sail-world.com -- America's Cup: 1983 was the game breaker - New video - Updated
America's Cup: 1983 was the game breaker - New video - Updated
Wed, 14 Aug 2013
Maritime Productions presents the second of the trailers for its video library of America's Cup and other sailing video, available on a rent to view basis.
As Bob Fisher describes below, the 1983 America's Cup was a game breaker in every sense of the word.
Not only did Australia II break the longest winning streak in sports history, but their story became an inspiration for the Australian nation and the sailing world.
Their story came close to having the usual America's Cup ending, of running close - but being able to snatch defeat from the jaws of victory. Instead a whole new crop of characters made their mark on sailing history, John Bertrand, Ben Lexcen, Alan Bond, Warren Jones, and the whole of the sailing and shore crews, as they took on the might and experience of the New York Yacht Club on their home waters.
Rated as one of the great events in Australian history, let alone sports history, this was an event that made a nation believe in itself.
Revisit the good times, to hear and see all the great moments and characters of the era - just rent the video.
You can see a free preview below, along with some of Paul Darling's great images from the victory and its aftermath.
Click here?nid=113142 to go to the Maritime Production's library, or on the banner at the bottom of this story.
When the gun on Black Knight fired to announce the finish of the race, pandemonium let loose in the spectator fleet.
Sirens, hooters, whistles and cheering were deafening while the relief aboard Australia II was marked by 11 men punching the air in triumph. The 41 seconds that elapsed before Liberty crossed seemed like eternity, probably more so to those aboard the red boat. The longest winning streak in international sport had come to an end - after 132 years of tenure by the New York Yacht Club, the cup was to go to Western Australia, to the Royal Perth Yacht Club.
Aboard Black Swan, Alan Bond and Ben Lexcen were delirious with joy. They soon motored to Australia II, jumping on board to join a crew that had changed the face of history. For Bond and Lexcen it was the end of a 12-year assault on the Holy Grail of yachting.
Back in Newport, Dennis Conner was left to face the press, in the Armory, alone. 'I was reminded of Robert Browning’s The Patriot, that poem which begins, ‘It was roses, roses all the way.’ For Browning’s Pathot the world was his oyster, ‘a year ago on this very day.’ For DC the period was three years, from those joyous scenes he enjoyed after Freedom had beaten Australia.
Browning’s Patriot was off to the scaffold; so much had popular opinion turned against him. DC might have been too, if only metaphorically, had the O & C [Old and Crusty] of the NYYC had their wish. One does feel that they could have rallied round their man somewhat when the chips were down

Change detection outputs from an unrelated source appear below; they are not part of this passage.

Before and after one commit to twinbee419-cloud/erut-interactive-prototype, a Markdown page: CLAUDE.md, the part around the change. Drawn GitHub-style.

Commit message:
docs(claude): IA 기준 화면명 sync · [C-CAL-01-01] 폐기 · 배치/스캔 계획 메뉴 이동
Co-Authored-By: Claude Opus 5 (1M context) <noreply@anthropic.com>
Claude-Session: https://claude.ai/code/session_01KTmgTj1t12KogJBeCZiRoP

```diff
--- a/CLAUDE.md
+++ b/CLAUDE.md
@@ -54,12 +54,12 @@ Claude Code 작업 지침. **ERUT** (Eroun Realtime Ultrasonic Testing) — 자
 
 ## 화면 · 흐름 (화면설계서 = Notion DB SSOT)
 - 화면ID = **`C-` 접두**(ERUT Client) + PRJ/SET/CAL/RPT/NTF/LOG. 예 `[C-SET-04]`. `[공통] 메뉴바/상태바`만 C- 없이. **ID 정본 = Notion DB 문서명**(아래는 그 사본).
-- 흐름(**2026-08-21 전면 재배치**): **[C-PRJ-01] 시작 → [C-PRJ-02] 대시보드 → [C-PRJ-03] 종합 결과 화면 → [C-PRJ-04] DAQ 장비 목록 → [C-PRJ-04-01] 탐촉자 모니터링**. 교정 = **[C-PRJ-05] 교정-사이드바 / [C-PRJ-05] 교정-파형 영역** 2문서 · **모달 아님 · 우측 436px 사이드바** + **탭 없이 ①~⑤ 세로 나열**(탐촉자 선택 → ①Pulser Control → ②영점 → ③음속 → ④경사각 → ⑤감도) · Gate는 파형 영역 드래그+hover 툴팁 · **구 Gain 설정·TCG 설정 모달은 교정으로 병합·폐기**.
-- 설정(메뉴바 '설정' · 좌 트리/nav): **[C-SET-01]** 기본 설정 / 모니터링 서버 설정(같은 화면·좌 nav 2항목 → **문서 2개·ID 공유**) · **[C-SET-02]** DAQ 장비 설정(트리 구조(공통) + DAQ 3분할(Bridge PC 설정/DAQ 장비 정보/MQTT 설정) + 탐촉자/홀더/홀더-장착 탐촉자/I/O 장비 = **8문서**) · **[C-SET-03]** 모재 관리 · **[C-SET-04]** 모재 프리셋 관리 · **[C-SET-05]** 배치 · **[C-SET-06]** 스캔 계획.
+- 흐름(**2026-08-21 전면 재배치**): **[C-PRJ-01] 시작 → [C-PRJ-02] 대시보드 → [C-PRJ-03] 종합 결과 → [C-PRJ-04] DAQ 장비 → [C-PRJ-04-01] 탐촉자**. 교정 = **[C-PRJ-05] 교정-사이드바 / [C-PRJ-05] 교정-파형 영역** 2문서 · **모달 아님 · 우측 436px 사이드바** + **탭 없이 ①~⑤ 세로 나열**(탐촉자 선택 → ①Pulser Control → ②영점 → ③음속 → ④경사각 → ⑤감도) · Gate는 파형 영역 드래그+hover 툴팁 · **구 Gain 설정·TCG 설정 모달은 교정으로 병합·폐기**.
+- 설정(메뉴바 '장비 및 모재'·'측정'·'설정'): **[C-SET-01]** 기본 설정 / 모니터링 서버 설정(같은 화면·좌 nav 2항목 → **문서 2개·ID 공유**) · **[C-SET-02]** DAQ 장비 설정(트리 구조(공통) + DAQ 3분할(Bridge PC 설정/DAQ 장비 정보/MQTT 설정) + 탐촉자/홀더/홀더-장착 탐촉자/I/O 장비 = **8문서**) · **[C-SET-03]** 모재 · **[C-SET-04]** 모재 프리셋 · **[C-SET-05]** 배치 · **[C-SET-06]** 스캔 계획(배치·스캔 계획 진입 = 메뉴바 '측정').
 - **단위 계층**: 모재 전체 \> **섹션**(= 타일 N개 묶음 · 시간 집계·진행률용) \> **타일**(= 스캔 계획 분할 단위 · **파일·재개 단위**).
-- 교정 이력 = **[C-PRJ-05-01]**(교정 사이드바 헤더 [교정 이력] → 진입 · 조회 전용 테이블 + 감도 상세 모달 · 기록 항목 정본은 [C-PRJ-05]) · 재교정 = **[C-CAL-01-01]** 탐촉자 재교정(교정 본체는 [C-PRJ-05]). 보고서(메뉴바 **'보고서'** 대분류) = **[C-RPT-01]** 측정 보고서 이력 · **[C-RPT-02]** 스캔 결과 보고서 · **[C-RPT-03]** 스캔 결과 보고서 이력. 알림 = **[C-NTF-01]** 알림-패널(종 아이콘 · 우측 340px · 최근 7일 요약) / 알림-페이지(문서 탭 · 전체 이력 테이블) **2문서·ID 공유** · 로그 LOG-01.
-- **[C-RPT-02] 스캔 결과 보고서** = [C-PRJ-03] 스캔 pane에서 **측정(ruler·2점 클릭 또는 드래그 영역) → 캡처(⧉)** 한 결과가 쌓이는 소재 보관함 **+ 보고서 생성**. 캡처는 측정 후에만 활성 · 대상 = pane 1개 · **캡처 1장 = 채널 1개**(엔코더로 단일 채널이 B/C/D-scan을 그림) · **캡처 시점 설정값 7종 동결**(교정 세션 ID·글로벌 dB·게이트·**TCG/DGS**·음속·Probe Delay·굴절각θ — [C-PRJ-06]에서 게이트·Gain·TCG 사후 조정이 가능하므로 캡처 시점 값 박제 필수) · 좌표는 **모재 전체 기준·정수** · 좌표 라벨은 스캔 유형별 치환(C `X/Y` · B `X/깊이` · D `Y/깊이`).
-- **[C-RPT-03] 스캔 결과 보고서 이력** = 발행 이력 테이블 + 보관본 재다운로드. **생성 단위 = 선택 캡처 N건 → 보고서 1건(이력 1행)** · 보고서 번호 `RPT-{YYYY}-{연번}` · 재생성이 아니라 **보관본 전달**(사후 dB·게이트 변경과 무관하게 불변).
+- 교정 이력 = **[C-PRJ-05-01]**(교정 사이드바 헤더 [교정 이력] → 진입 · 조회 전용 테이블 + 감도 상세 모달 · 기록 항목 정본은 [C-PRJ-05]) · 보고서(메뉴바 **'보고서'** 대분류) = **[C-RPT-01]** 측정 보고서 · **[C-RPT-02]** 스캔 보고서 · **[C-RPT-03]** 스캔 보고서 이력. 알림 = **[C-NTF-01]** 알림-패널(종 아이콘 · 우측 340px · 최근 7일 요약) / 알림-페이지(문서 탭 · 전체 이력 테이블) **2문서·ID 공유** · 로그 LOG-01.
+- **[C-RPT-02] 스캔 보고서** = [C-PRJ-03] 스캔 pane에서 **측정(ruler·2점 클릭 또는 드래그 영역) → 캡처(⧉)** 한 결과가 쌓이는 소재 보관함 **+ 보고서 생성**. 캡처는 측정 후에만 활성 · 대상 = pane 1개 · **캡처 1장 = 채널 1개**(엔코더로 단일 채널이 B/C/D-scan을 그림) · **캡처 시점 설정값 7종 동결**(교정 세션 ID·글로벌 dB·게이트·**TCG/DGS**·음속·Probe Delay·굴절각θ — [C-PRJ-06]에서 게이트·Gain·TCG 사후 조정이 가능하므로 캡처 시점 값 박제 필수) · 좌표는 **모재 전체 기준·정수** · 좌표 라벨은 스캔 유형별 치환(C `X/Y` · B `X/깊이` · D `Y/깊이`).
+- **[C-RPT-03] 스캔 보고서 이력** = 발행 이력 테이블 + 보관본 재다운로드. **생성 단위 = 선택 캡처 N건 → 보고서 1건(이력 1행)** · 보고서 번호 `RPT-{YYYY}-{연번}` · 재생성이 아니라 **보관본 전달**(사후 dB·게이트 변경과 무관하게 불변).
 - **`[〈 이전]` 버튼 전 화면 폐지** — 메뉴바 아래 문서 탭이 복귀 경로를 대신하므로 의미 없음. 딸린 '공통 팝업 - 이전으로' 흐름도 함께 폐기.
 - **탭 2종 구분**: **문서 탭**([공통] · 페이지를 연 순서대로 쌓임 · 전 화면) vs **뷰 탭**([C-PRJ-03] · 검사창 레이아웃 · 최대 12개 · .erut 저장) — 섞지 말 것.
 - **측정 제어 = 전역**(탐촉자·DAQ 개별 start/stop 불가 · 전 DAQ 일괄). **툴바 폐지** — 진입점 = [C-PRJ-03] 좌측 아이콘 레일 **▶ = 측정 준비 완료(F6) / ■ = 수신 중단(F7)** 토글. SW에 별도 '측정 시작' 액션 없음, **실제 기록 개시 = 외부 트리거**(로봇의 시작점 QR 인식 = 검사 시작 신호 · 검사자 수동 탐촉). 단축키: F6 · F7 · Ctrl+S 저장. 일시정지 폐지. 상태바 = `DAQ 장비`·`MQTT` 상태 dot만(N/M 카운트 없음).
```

'At the press conference, Conner was red-eyed and on the edge of control. This man who seemed so emotionless, this man who wanted no excuse to lose spoke about his loss with difficulty, yet with dignity. 'Today, Australia II was just a better boat. And they beat us. And we have no excuses. So I’d like at this point to congratulate Alan Bond and Australia II on their superb effort over the summer. They proved that they were an outstanding boat, and today was their day'.
'He pressed on even as his voice began to lose its way. 'However, I’d like to point out that our guys did a great job of hanging in there in conditions that in the past have proven to be awfully good for Australia II, so I’m proud of them. And I’d like to thank all of you for your support over the summer.' He ended by saying America had nothing to be ashamed of.
Then Dennis Conner got up slowly and with his wife, Judy, disappeared into the Newport night:’
Maritime Production's exhaustive America’s Cup library includes the America3 Foundation Collection of 1992 and 1995 Louis Vuitton & America’s Cup, the exclusive collections of America’s Cup by John Biddle, The Cronkite Report, the Uhl Collection, the archives of the famed Mystic Seaport: The Museum of America and the Sea, at Mystic, Connecticut, as well as films acquired and produced by America’s Cup aficionado Keating, for over 25 years.
All of this material is now available for the first time in full High Definition (HD), most transferred from the original 16mm and 35mm film to HD by Peter Jackson’s state-of-art Park Road post-production laboratory in Wellington, New Zealand. Park Road’s credits include the 'Lord Of The Rings' trilogy, 'The Hobbit', 'King Kong' and 'District 9'.
Much of this material is part of the huge private America’s Cup collection of Mr. William I. Koch, America’s Cup Hall of Famer, who successfully defended the Auld Mug in 1992 with his ground-breaking IACC yacht, America3. Mr. Koch is lending a part of that unique collection to America’s Cup Events Authority for display in the America’s Cup Park throughout the 2013 America’s Cup event in San Francisco.